_Work task_: Please repeat the records beneath this task exactly as they appear, but skip the images.

_Available data_:
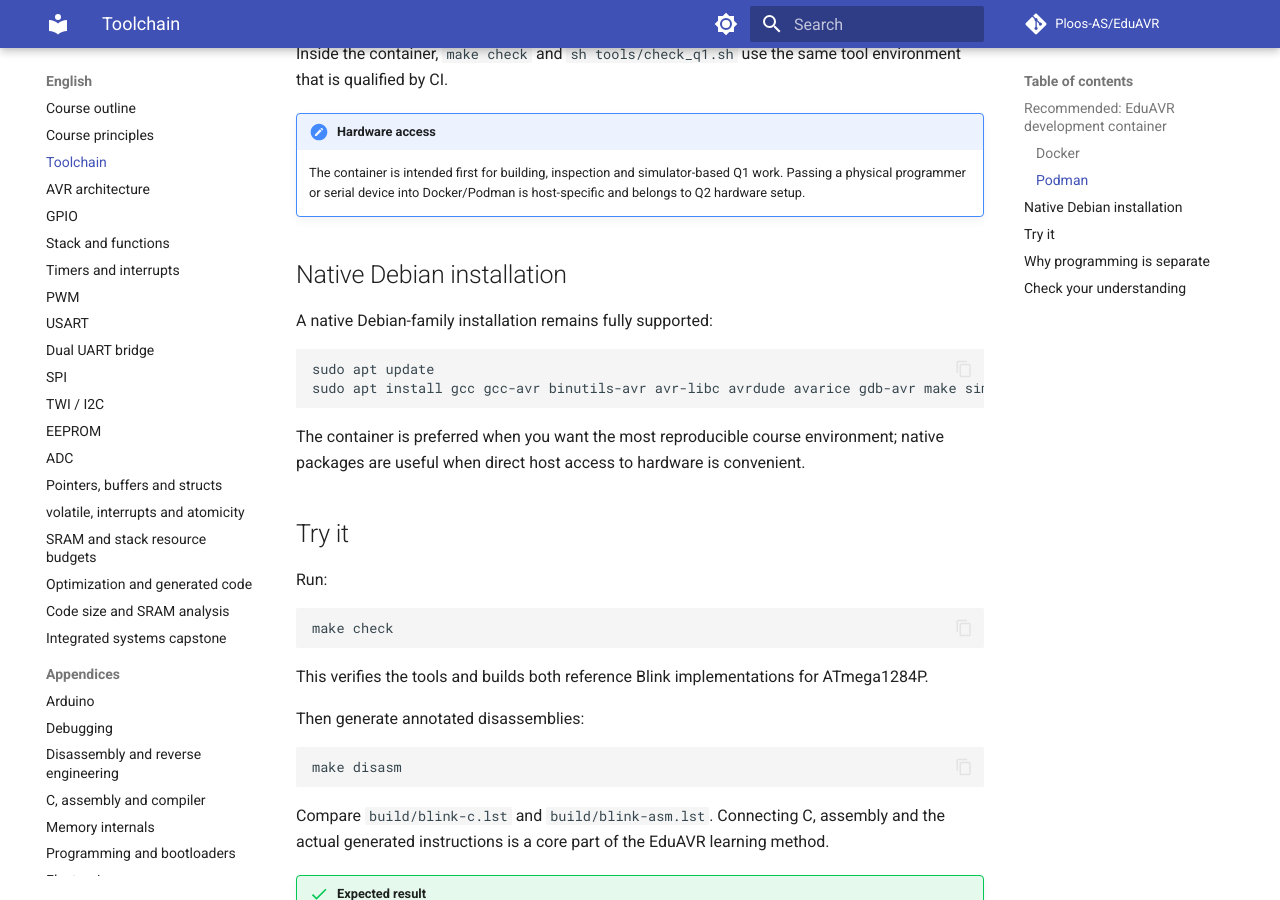
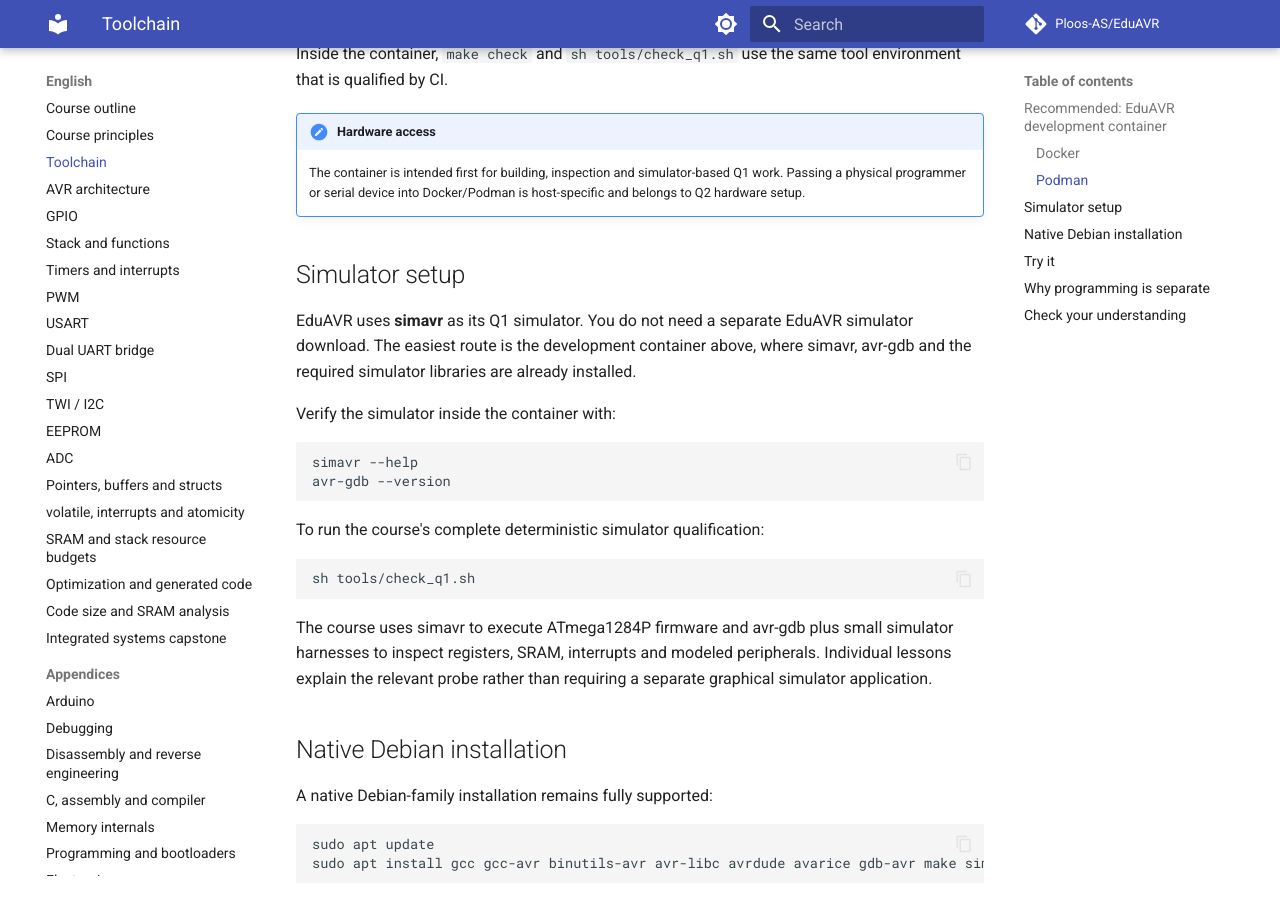
Before and after one commit to Ploos-AS/EduAVR, an MkDocs documentation site: the page built from docs/en/01-toolchain.md, in a window 1280 px wide and 900 px high, scrolled down 1119 px. Built offline with MkDocs 1.6.1 and Material for MkDocs 9.7.7, drawn with Linux system fonts in a browser that asks for light colours; comment, search, counter and statistics services are not loaded.

Commit message:
Explain how to obtain and run the Q1 simulator

````diff
--- a/docs/en/01-toolchain.md
+++ b/docs/en/01-toolchain.md
@@ -38,6 +38,25 @@ Inside the container, `make check` and `sh tools/check_q1.sh` use the same tool
 
 !!! note "Hardware access"
     The container is intended first for building, inspection and simulator-based Q1 work. Passing a physical programmer or serial device into Docker/Podman is host-specific and belongs to Q2 hardware setup.
+
+## Simulator setup
+
+EduAVR uses **simavr** as its Q1 simulator. You do not need a separate EduAVR simulator download. The easiest route is the development container above, where simavr, avr-gdb and the required simulator libraries are already installed.
+
+Verify the simulator inside the container with:
+
+```sh
+simavr --help
+avr-gdb --version
+```
+
+To run the course's complete deterministic simulator qualification:
+
+```sh
+sh tools/check_q1.sh
+```
+
+The course uses simavr to execute ATmega1284P firmware and avr-gdb plus small simulator harnesses to inspect registers, SRAM, interrupts and modeled peripherals. Individual lessons explain the relevant probe rather than requiring a separate graphical simulator application.
 
 ## Native Debian installation
 
````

_Answer area_:
Before and after one commit to Ploos-AS/EduAVR, an MkDocs documentation site: the page built from docs/en/01-toolchain.md, in a window 1280 px wide and 900 px high, scrolled down 1119 px. Built offline with MkDocs 1.6.1 and Material for MkDocs 9.7.7, drawn with Linux system fonts in a browser that asks for light colours; comment, search, counter and statistics services are not loaded.

Commit message:
Explain how to obtain and run the Q1 simulator

````diff
--- a/docs/en/01-toolchain.md
+++ b/docs/en/01-toolchain.md
@@ -38,6 +38,25 @@ Inside the container, `make check` and `sh tools/check_q1.sh` use the same tool
 
 !!! note "Hardware access"
     The container is intended first for building, inspection and simulator-based Q1 work. Passing a physical programmer or serial device into Docker/Podman is host-specific and belongs to Q2 hardware setup.
+
+## Simulator setup
+
+EduAVR uses **simavr** as its Q1 simulator. You do not need a separate EduAVR simulator download. The easiest route is the development container above, where simavr, avr-gdb and the required simulator libraries are already installed.
+
+Verify the simulator inside the container with:
+
+```sh
+simavr --help
+avr-gdb --version
+```
+
+To run the course's complete deterministic simulator qualification:
+
+```sh
+sh tools/check_q1.sh
+```
+
+The course uses simavr to execute ATmega1284P firmware and avr-gdb plus small simulator harnesses to inspect registers, SRAM, interrupts and modeled peripherals. Individual lessons explain the relevant probe rather than requiring a separate graphical simulator application.
 
 ## Native Debian installation
 
````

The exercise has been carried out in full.